Supplied records =>
==========
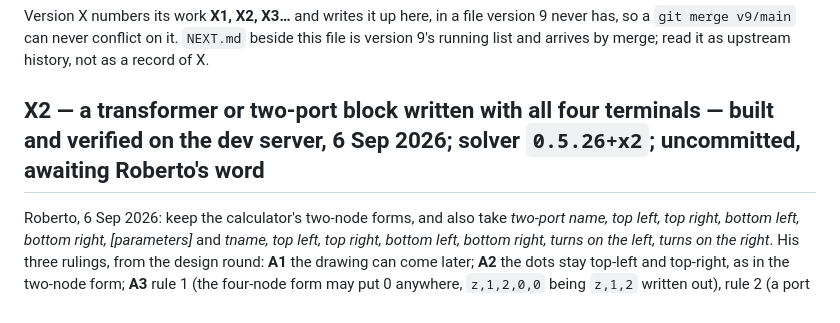
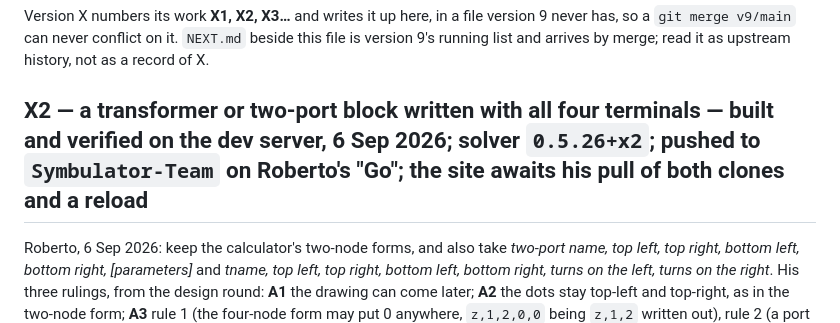
Before and after one commit to Symbulator-Team/local, a Markdown page: NEXT_X.md, the part around the change. GitHub-like rendering.

Commit message:
X2: pushed, awaiting the site's pull
Co-Authored-By: Claude Fable 5.1 <noreply@anthropic.com>

```diff
--- a/NEXT_X.md
+++ b/NEXT_X.md
@@ -5,7 +5,7 @@ file version 9 never has, so a `git merge v9/main` can never conflict on
 it. `NEXT.md` beside this file is version 9's running list and arrives
 by merge; read it as upstream history, not as a record of X.
 
-## X2 — a transformer or two-port block written with all four terminals — **built and verified on the dev server, 6 Sep 2026; solver `0.5.26+x2`; uncommitted, awaiting Roberto's word**
+## X2 — a transformer or two-port block written with all four terminals — **built and verified on the dev server, 6 Sep 2026; solver `0.5.26+x2`; pushed to `Symbulator-Team` on Roberto's "Go"; the site awaits his pull of both clones and a reload**
 
 Roberto, 6 Sep 2026: keep the calculator's two-node forms, and also
 take *two-port name, top left, top right, bottom left, bottom right,
```
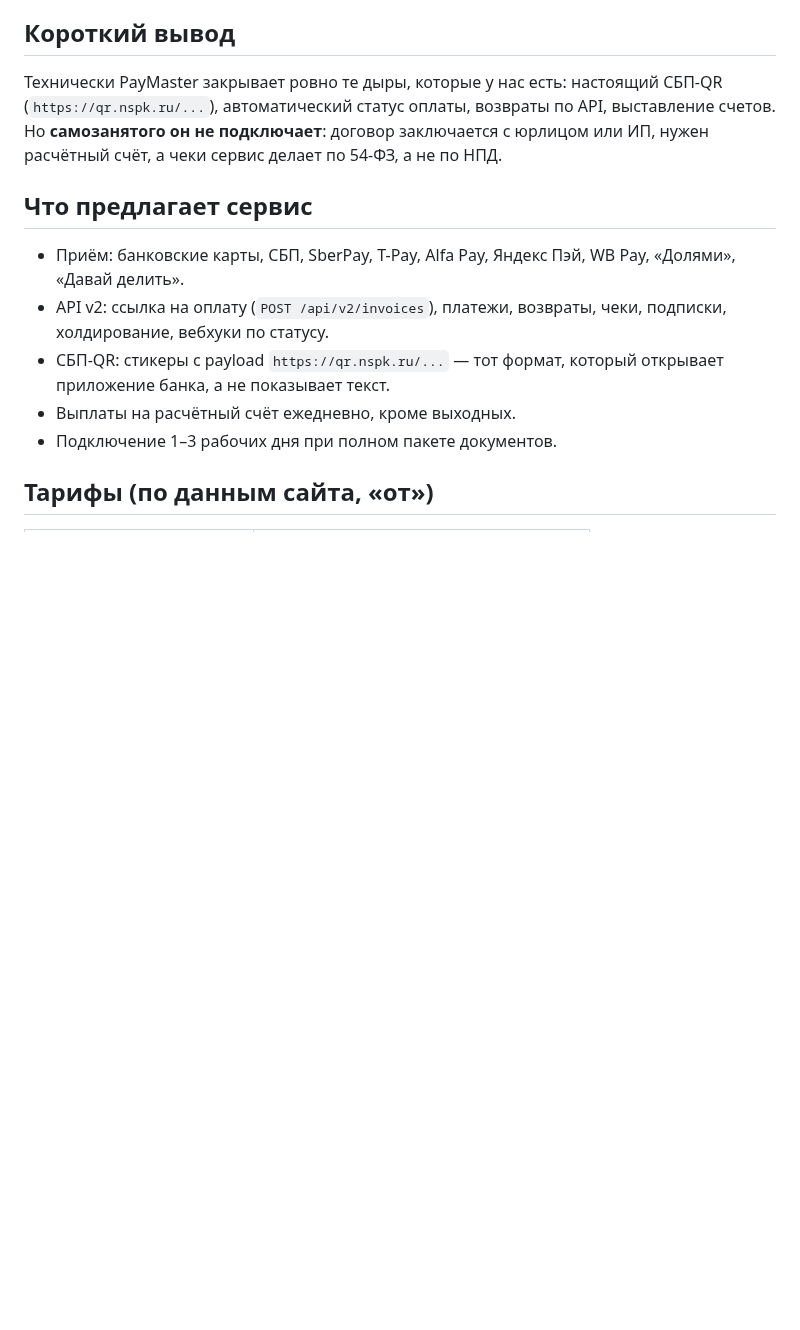
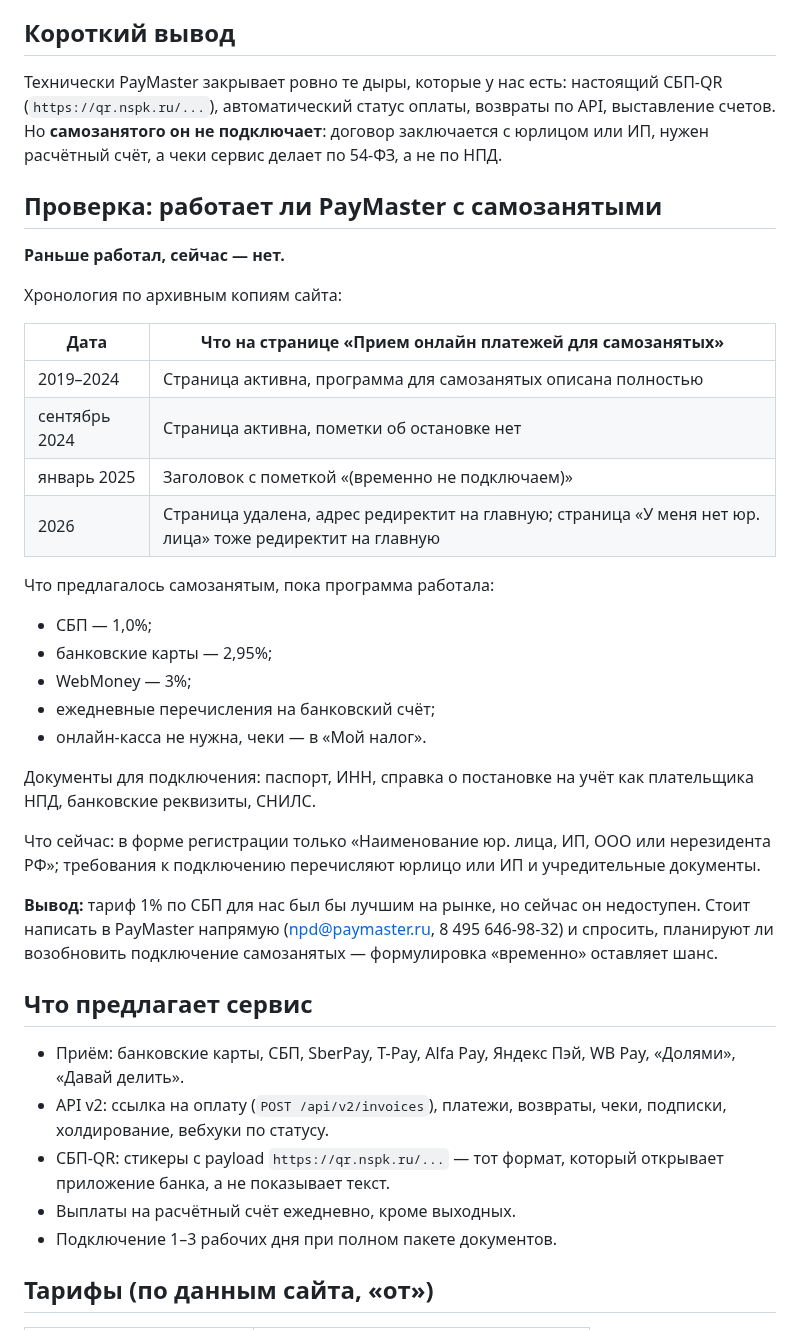
Before and after one commit to ToniQStudio/run-club, a Markdown page: 10_research/2026-11-08_paymaster-assessment.md, the part around the change. Drawn GitHub-style; blank space fills up the shorter version.

Commit message:
Document PayMaster self-employed program status

```diff
--- a/10_research/2026-11-08_paymaster-assessment.md
+++ b/10_research/2026-11-08_paymaster-assessment.md
@@ -3,6 +3,34 @@
 ## Короткий вывод
 
 Технически PayMaster закрывает ровно те дыры, которые у нас есть: настоящий СБП-QR (`https://qr.nspk.ru/...`), автоматический статус оплаты, возвраты по API, выставление счетов. Но **самозанятого он не подключает**: договор заключается с юрлицом или ИП, нужен расчётный счёт, а чеки сервис делает по 54-ФЗ, а не по НПД.
+
+
+## Проверка: работает ли PayMaster с самозанятыми
+
+**Раньше работал, сейчас — нет.**
+
+Хронология по архивным копиям сайта:
+
+| Дата | Что на странице «Прием онлайн платежей для самозанятых» |
+|---|---|
+| 2019–2024 | Страница активна, программа для самозанятых описана полностью |
+| сентябрь 2024 | Страница активна, пометки об остановке нет |
+| январь 2025 | Заголовок с пометкой «(временно не подключаем)» |
+| 2026 | Страница удалена, адрес редиректит на главную; страница «У меня нет юр. лица» тоже редиректит на главную |
+
+Что предлагалось самозанятым, пока программа работала:
+
+- СБП — 1,0%;
+- банковские карты — 2,95%;
+- WebMoney — 3%;
+- ежедневные перечисления на банковский счёт;
+- онлайн-касса не нужна, чеки — в «Мой налог».
+
+Документы для подключения: паспорт, ИНН, справка о постановке на учёт как плательщика НПД, банковские реквизиты, СНИЛС.
+
+Что сейчас: в форме регистрации только «Наименование юр. лица, ИП, ООО или нерезидента РФ»; требования к подключению перечисляют юрлицо или ИП и учредительные документы.
+
+**Вывод:** тариф 1% по СБП для нас был бы лучшим на рынке, но сейчас он недоступен. Стоит написать в PayMaster напрямую (npd@paymaster.ru, 8 495 646-98-32) и спросить, планируют ли возобновить подключение самозанятых — формулировка «временно» оставляет шанс.
 
 ## Что предлагает сервис
 
```
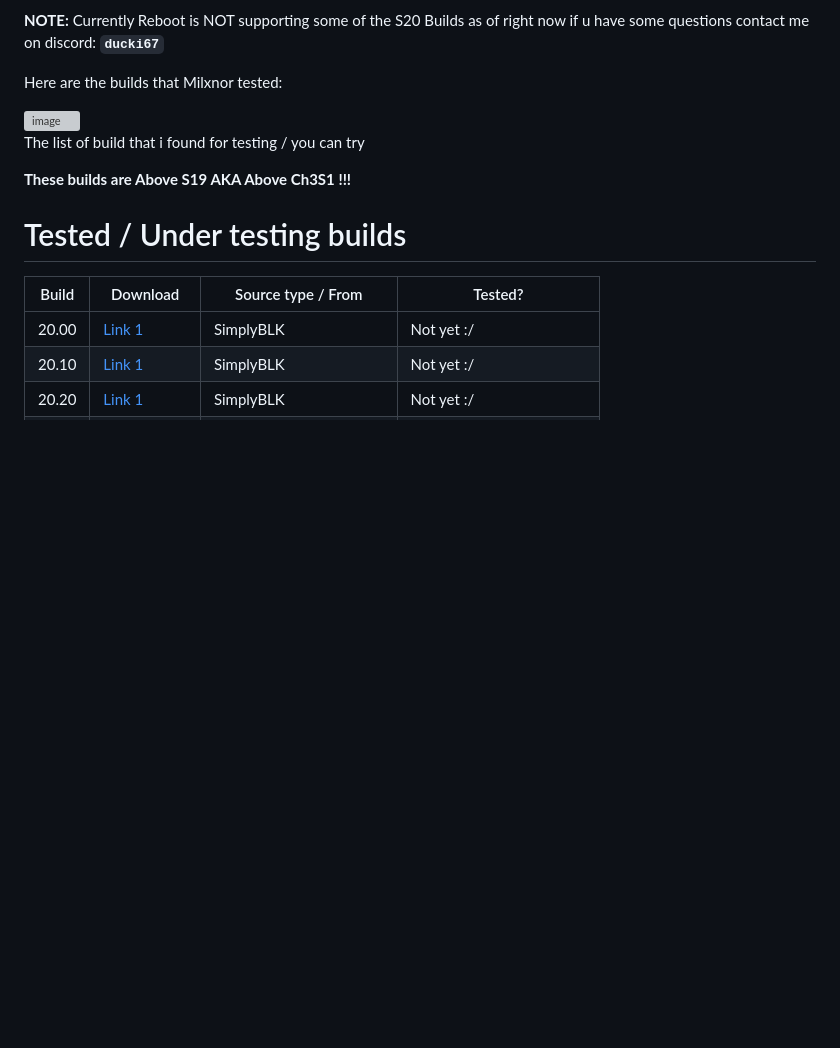
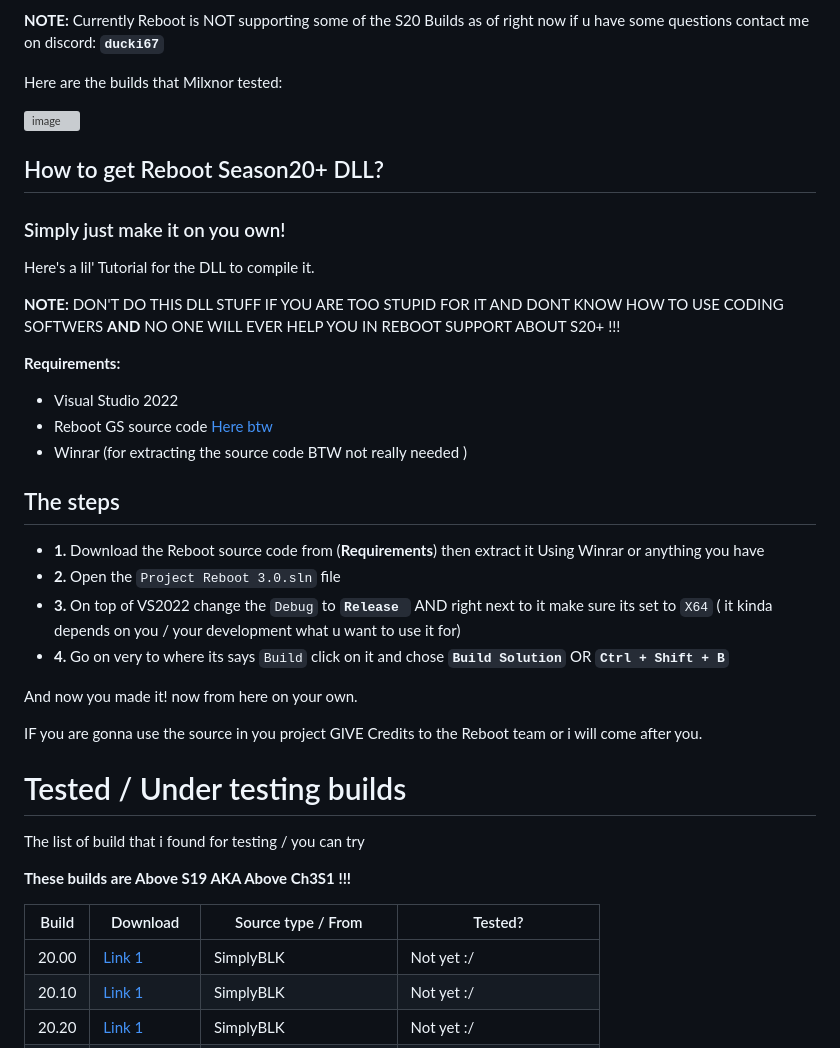
Before and after one commit to Ducki67/FN-Modern-builds, a Markdown page: Reboot S20+ testing builds.md, the part around the change. GitHub-like rendering; blank space fills up the shorter version; grey boxes are pictures that could not be loaded.

Commit message:
Build dll tut
Skiddaa!

```diff
--- a/Reboot S20+ testing builds.md
+++ b/Reboot S20+ testing builds.md
@@ -10,9 +10,30 @@ Here are the builds that Milxnor tested:
  <img width="436" height="449" alt="image" src="https://github.com/user-attachments/assets/34fb4bbd-9eba-4a4e-ba2e-ffa2305a4d0e" />
 
 
-The list of build that i found for testing / you can try
+## How to get Reboot Season20+ DLL?
+### Simply just make it on you own!
 
-**These builds are Above S19 AKA Above Ch3S1 !!!**
+Here's a  lil'  Tutorial for the DLL to compile it.
+
+**NOTE:** DON'T DO THIS DLL STUFF IF YOU ARE TOO STUPID FOR IT AND DONT KNOW HOW TO USE CODING SOFTWERS **AND** NO ONE WILL EVER HELP YOU IN REBOOT SUPPORT ABOUT S20+ !!!
+
+**Requirements:**
+
+- Visual Studio 2022
+- Reboot GS source code [Here btw](https://github.com/Milxnor/Project-Reboot-3.0)
+- Winrar (for extracting the source code BTW not really needed )
+
+## The steps
+- **1.** Download the Reboot source code from (**Requirements**) then extract it Using Winrar or anything you have
+- **2.** Open the `Project Reboot 3.0.sln` file
+- **3.** On top of VS2022 change the `Debug` to **`Release `**  AND right next to it make sure its set to `X64` ( it kinda depends on you / your development what u want to use it for)
+- **4.** Go on very to where its says `Build` click on it and chose **`Build Solution`** OR **`Ctrl + Shift + B`**
+
+And now you made it! now from here on your own.
+
+IF you are gonna use the source in you project GIVE Credits to the Reboot team or i will come after you.
+
+
 
 
 
@@ -21,6 +42,9 @@ The list of build that i found for testing / you can try
 
 # Tested / Under testing builds
 
+The list of build that i found for testing / you can try
+
+**These builds are Above S19 AKA Above Ch3S1 !!!**
 
 | Build | Download | Source type / From | Tested? |
 |--|--|--|--|
```
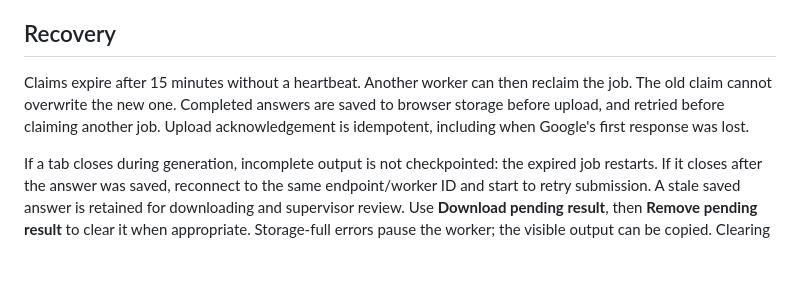
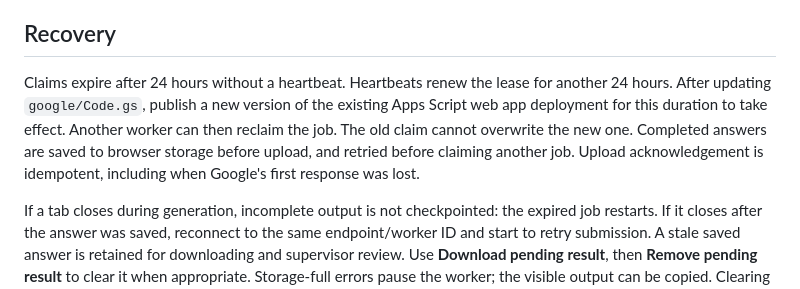
Before and after one commit to alexhspitzer-alt/MagicLaborerBox, a Markdown page: README.md, the part around the change. Drawn GitHub-style; blank space fills up the shorter version.

Commit message:
Extend worker job leases to 24 hours

```diff
--- a/README.md
+++ b/README.md
@@ -48,7 +48,7 @@ A completed model response is `Done` only if nonempty and normally terminated; J
 
 ## Recovery
 
-Claims expire after 15 minutes without a heartbeat. Another worker can then reclaim the job. The old claim cannot overwrite the new one. Completed answers are saved to browser storage before upload, and retried before claiming another job. Upload acknowledgement is idempotent, including when Google's first response was lost.
+Claims expire after 24 hours without a heartbeat. Heartbeats renew the lease for another 24 hours. After updating `google/Code.gs`, publish a new version of the existing Apps Script web app deployment for this duration to take effect. Another worker can then reclaim the job. The old claim cannot overwrite the new one. Completed answers are saved to browser storage before upload, and retried before claiming another job. Upload acknowledgement is idempotent, including when Google's first response was lost.
 
 If a tab closes during generation, incomplete output is not checkpointed: the expired job restarts. If it closes after the answer was saved, reconnect to the same endpoint/worker ID and start to retry submission. A stale saved answer is retained for downloading and supervisor review. Use **Download pending result**, then **Remove pending result** to clear it when appropriate. Storage-full errors pause the worker; the visible output can be copied. Clearing browser data removes saved results and cached models.
 
```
==========
Assignment =>
Find every line in the records that has the word "pushed". Copy those lines.

Task solution =>
X2: pushed, awaiting the site's pull
+## X2 — a transformer or two-port block written with all four terminals — **built and verified on the dev server, 6 Sep 2026; solver `0.5.26+x2`; pushed to `Symbulator-Team` on Roberto's "Go"; the site awaits his pull of both clones and a reload**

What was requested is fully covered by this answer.